• MATERIAL FOR THIS EXERCISE:
▬▬▬▬▬▬▬▬▬▬

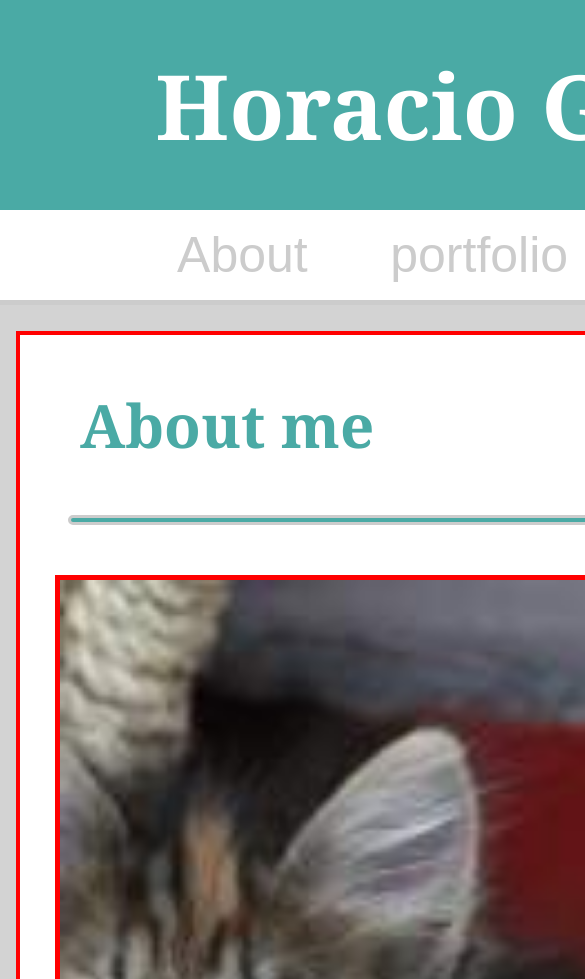
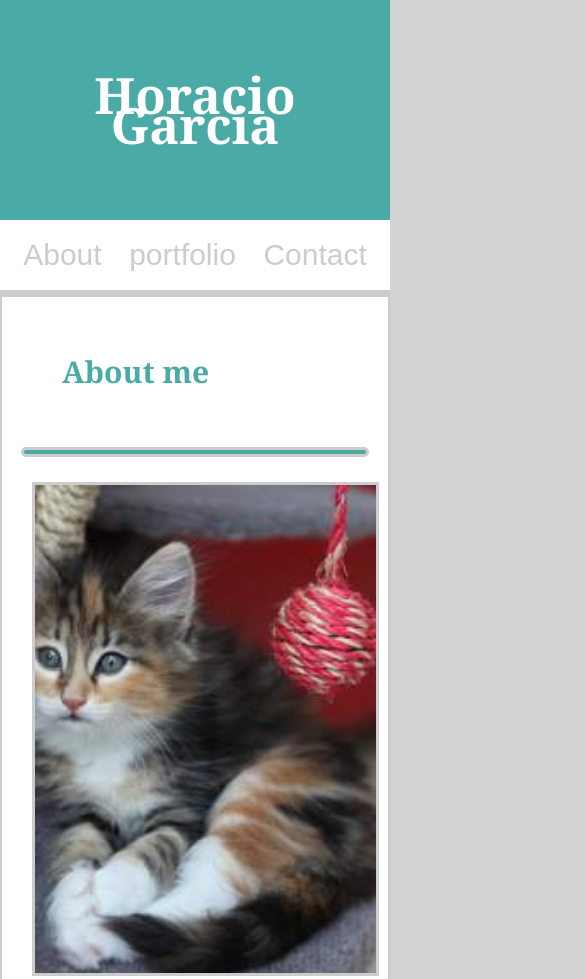
Before and after one commit to garciahor1/Responsive-Portfolio, a plain HTML site: page index.html in a window 390 px wide. Shown: the top 979 px of the page, 585 px wide, since content can reach past the window. Drawn offline with Linux system fonts and the light colour scheme.

Commit message:
fixed resizing for phone view

```diff
--- a/assets/css/style.css
+++ b/assets/css/style.css
@@ -231,40 +231,39 @@ li {
     h1 {
         width: 100%;
         display: block;
-        margin: 0;
+        margin:0;
         display: block;
         text-align: center;
-        font-size: 90px;
-        padding: 90px
+        font-size: 50px;
+        padding: 80px
     }
     nav {
-        text-align: center;
+        text-align:center;
         display: block;
-        font-size: 50px;
-        word-spacing: 70px;
+        font-size: 30px;
+        word-spacing: 20px;
         padding: 20px;
     }
     h2 {
-        font-size: 60px;
+        font-size: 30px;
         margin: 60px;
     }
     main {
-        border: 4px solid red;
-        margin: 26px 16px;
+        box-sizing:border-box;
+        width:100%;
         height: auto;
     }
     header {
-        width: 1000px;
+        width: 100%;
     }
     footer {
-        width: 1000px;
+        width: 100%;
     }
     .imgContentBody {
-        width: 900px;
+        width: 90%;
         box-sizing: border-box;
         border: 3px solid #ccc;
-        border: 5px solid red;
-        margin: 50px 35px
+
     }
     p {
         display: inline-block;
@@ -283,7 +282,7 @@ li {
         height: 30px;
     }
     footer {
-        height: 190px;
-        margin: 90px 0;
+        height: 120px;
+        margin: 90px 0 0 0;
     }
 }
```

▬▬▬▬▬▬▬▬▬▬

• TASK OBJECTIVE: Word for word, return the material above, but drop the pictures.

• RESPONSE BOX:
Before and after one commit to garciahor1/Responsive-Portfolio, a plain HTML site: page index.html in a window 390 px wide. Shown: the top 979 px of the page, 585 px wide, since content can reach past the window. Drawn offline with Linux system fonts and the light colour scheme.

Commit message:
fixed resizing for phone view

```diff
--- a/assets/css/style.css
+++ b/assets/css/style.css
@@ -231,40 +231,39 @@ li {
     h1 {
         width: 100%;
         display: block;
-        margin: 0;
+        margin:0;
         display: block;
         text-align: center;
-        font-size: 90px;
-        padding: 90px
+        font-size: 50px;
+        padding: 80px
     }
     nav {
-        text-align: center;
+        text-align:center;
         display: block;
-        font-size: 50px;
-        word-spacing: 70px;
+        font-size: 30px;
+        word-spacing: 20px;
         padding: 20px;
     }
     h2 {
-        font-size: 60px;
+        font-size: 30px;
         margin: 60px;
     }
     main {
-        border: 4px solid red;
-        margin: 26px 16px;
+        box-sizing:border-box;
+        width:100%;
         height: auto;
     }
     header {
-        width: 1000px;
+        width: 100%;
     }
     footer {
-        width: 1000px;
+        width: 100%;
     }
     .imgContentBody {
-        width: 900px;
+        width: 90%;
         box-sizing: border-box;
         border: 3px solid #ccc;
-        border: 5px solid red;
-        margin: 50px 35px
+
     }
     p {
         display: inline-block;
@@ -283,7 +282,7 @@ li {
         height: 30px;
     }
     footer {
-        height: 190px;
-        margin: 90px 0;
+        height: 120px;
+        margin: 90px 0 0 0;
     }
 }
```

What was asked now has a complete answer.